⟨
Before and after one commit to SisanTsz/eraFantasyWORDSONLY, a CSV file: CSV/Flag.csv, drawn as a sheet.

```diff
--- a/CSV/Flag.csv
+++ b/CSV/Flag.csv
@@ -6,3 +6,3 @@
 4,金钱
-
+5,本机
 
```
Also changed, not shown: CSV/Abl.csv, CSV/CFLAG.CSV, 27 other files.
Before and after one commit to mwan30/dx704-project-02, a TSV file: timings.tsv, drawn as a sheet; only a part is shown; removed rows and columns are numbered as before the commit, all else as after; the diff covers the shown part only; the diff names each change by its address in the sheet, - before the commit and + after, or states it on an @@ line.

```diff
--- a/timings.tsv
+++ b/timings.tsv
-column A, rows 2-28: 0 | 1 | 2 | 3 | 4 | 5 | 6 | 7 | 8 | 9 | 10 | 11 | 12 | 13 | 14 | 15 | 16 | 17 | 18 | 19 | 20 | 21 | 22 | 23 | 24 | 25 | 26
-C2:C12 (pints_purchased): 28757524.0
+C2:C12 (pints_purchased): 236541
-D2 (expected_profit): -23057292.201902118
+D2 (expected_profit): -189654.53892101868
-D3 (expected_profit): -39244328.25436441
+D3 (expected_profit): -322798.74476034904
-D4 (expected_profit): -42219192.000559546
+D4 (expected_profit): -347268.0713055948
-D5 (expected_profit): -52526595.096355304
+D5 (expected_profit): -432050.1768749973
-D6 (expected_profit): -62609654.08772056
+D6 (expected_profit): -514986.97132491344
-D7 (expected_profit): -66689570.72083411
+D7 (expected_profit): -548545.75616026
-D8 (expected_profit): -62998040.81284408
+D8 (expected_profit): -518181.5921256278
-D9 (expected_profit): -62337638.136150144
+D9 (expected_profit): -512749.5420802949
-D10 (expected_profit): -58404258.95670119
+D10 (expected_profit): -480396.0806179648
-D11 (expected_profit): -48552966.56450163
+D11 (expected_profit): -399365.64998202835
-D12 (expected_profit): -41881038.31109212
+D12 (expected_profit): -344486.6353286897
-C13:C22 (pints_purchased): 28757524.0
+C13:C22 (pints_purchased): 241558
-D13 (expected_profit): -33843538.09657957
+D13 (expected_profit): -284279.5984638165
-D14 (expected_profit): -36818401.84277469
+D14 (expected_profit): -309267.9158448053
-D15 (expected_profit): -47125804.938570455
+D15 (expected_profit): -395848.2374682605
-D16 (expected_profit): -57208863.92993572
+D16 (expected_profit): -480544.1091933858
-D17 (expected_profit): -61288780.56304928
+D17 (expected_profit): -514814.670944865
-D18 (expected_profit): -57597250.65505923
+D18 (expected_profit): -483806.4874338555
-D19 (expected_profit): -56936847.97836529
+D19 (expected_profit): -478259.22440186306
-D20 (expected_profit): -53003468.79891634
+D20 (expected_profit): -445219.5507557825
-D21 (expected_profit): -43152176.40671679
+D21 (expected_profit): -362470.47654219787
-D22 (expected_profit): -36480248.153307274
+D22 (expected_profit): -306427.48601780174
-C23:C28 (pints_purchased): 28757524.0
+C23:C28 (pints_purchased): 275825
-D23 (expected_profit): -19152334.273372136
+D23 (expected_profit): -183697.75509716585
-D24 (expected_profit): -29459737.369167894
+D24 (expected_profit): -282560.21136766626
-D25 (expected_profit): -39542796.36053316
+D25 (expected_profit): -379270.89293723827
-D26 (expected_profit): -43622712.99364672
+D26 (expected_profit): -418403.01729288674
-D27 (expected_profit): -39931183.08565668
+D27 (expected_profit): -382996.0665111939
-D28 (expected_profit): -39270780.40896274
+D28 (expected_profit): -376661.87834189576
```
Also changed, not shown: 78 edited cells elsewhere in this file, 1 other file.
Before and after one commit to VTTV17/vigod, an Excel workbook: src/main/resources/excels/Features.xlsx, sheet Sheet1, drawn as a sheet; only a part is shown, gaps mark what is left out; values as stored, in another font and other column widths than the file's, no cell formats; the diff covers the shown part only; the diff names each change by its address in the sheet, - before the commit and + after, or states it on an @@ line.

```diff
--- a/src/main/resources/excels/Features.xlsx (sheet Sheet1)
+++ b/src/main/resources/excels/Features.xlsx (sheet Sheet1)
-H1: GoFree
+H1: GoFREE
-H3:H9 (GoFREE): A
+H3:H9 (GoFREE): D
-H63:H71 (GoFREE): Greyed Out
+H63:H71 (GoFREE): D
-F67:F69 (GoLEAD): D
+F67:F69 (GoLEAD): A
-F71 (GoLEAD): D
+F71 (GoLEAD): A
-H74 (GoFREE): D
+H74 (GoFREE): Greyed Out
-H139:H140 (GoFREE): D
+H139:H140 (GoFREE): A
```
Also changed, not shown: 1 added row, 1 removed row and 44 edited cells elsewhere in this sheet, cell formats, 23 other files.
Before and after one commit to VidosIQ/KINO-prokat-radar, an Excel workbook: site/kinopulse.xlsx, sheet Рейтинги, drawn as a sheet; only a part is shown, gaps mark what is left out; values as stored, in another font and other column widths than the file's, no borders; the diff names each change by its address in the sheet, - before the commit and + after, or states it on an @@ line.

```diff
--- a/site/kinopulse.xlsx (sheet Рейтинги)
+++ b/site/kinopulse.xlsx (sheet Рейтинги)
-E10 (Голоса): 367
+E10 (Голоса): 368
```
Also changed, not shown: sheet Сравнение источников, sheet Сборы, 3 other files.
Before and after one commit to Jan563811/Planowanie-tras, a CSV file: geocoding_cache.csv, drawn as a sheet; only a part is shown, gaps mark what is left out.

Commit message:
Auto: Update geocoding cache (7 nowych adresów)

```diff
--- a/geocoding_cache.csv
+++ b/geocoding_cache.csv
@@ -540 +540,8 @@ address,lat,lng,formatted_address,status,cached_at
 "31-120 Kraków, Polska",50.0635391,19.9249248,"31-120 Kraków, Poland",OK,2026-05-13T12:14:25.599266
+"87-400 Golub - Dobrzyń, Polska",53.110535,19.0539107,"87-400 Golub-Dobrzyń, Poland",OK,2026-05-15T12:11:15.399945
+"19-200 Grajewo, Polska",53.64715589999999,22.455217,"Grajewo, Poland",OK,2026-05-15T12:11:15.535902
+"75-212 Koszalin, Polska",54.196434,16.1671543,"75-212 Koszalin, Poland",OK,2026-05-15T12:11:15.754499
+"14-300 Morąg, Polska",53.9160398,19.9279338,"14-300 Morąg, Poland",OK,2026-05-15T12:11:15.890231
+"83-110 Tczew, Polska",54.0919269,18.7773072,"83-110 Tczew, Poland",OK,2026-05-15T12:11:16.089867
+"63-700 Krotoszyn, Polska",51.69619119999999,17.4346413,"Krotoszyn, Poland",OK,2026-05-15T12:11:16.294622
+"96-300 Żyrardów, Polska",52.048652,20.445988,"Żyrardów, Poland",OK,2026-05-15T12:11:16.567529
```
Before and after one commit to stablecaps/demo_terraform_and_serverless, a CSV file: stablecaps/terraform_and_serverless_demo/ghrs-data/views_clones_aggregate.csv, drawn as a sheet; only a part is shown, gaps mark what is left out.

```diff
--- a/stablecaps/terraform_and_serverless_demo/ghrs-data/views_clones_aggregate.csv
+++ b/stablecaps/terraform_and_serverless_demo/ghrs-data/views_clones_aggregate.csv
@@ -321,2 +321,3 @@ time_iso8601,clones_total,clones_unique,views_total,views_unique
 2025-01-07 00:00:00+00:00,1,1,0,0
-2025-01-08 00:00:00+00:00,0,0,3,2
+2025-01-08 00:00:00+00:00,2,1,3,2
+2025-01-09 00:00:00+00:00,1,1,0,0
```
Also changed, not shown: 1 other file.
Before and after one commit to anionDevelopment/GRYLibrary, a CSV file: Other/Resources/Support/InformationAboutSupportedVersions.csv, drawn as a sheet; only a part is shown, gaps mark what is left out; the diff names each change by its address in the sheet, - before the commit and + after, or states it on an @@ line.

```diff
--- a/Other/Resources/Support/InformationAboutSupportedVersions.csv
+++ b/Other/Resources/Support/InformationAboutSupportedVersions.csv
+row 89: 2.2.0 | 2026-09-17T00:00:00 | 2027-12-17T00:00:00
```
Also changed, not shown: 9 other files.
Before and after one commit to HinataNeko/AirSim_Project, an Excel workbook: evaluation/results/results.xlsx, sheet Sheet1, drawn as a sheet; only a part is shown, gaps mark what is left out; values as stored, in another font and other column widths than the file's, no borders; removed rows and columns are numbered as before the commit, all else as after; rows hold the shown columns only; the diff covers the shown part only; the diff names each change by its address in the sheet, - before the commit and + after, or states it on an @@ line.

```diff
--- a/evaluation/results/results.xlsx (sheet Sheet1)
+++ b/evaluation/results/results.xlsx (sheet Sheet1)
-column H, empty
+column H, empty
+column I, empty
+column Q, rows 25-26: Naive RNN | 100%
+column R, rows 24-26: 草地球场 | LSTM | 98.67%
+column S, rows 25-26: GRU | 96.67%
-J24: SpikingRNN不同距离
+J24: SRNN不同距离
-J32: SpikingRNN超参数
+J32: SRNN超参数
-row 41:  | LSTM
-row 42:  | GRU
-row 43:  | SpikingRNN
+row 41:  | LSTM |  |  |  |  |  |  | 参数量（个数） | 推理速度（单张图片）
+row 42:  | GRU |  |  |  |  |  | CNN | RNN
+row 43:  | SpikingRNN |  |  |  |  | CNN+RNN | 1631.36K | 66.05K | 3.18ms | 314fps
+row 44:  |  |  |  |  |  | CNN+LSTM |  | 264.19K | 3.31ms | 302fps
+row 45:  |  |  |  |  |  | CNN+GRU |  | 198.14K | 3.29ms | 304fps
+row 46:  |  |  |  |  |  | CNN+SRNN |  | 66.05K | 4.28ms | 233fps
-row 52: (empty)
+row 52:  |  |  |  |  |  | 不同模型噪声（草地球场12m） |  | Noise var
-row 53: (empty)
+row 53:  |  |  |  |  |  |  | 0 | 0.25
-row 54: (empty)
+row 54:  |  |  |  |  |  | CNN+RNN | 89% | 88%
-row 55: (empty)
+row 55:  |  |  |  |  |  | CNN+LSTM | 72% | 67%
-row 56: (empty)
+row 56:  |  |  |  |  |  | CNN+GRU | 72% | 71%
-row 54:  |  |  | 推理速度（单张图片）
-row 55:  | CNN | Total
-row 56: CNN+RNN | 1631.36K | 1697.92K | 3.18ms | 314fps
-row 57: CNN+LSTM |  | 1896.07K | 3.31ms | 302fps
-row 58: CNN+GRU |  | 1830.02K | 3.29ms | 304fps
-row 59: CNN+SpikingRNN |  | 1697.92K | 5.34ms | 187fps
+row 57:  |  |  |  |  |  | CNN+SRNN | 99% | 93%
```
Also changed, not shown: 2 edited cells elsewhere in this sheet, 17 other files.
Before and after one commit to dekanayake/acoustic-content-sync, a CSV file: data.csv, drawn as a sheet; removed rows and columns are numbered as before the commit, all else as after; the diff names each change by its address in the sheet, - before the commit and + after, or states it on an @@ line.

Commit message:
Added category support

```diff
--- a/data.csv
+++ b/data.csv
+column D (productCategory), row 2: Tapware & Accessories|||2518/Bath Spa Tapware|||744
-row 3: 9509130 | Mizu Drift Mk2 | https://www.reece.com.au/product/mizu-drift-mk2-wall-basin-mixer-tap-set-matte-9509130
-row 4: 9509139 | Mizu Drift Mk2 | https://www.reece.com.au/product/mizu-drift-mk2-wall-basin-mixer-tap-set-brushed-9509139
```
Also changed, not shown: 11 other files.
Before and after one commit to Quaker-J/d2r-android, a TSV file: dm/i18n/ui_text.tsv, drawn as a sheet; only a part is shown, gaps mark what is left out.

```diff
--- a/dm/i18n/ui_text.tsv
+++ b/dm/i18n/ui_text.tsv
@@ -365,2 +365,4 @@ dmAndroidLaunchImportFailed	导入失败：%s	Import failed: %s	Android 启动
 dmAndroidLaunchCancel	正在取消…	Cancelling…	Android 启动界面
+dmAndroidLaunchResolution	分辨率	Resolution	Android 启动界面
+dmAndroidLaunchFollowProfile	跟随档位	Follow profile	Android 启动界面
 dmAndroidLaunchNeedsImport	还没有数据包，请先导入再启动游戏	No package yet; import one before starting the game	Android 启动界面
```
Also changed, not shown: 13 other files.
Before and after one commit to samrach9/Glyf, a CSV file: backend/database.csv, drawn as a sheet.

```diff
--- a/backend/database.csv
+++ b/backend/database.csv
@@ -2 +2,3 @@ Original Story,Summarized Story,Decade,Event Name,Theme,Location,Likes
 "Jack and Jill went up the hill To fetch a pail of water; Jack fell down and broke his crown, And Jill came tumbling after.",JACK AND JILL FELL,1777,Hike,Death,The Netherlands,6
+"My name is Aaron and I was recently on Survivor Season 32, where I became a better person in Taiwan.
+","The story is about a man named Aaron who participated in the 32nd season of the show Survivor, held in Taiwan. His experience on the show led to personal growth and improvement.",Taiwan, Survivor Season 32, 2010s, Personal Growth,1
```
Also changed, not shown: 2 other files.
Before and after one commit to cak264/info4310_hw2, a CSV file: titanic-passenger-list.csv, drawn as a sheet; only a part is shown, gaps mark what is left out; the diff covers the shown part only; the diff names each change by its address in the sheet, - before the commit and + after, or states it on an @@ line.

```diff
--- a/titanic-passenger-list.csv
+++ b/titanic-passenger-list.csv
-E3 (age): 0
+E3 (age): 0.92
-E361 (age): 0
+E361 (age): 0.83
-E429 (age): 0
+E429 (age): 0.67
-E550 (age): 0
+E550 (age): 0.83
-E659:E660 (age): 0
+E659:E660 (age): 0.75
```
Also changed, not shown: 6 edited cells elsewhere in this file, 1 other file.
⟩
Whenever a line of the data includes the word "rows", show that line in full.

*Reply to the exercise*
Before and after one commit to mwan30/dx704-project-02, a TSV file: timings.tsv, drawn as a sheet; only a part is shown; removed rows and columns are numbered as before the commit, all else as after; the diff covers the shown part only; the diff names each change by its address in the sheet, - before the commit and + after, or states it on an @@ line.
-column A, rows 2-28: 0 | 1 | 2 | 3 | 4 | 5 | 6 | 7 | 8 | 9 | 10 | 11 | 12 | 13 | 14 | 15 | 16 | 17 | 18 | 19 | 20 | 21 | 22 | 23 | 24 | 25 | 26
Before and after one commit to HinataNeko/AirSim_Project, an Excel workbook: evaluation/results/results.xlsx, sheet Sheet1, drawn as a sheet; only a part is shown, gaps mark what is left out; values as stored, in another font and other column widths than the file's, no borders; removed rows and columns are numbered as before the commit, all else as after; rows hold the shown columns only; the diff covers the shown part only; the diff names each change by its address in the sheet, - before the commit and + after, or states it on an @@ line.
+column Q, rows 25-26: Naive RNN | 100%
+column R, rows 24-26: 草地球场 | LSTM | 98.67%
+column S, rows 25-26: GRU | 96.67%
Before and after one commit to dekanayake/acoustic-content-sync, a CSV file: data.csv, drawn as a sheet; removed rows and columns are numbered as before the commit, all else as after; the diff names each change by its address in the sheet, - before the commit and + after, or states it on an @@ line.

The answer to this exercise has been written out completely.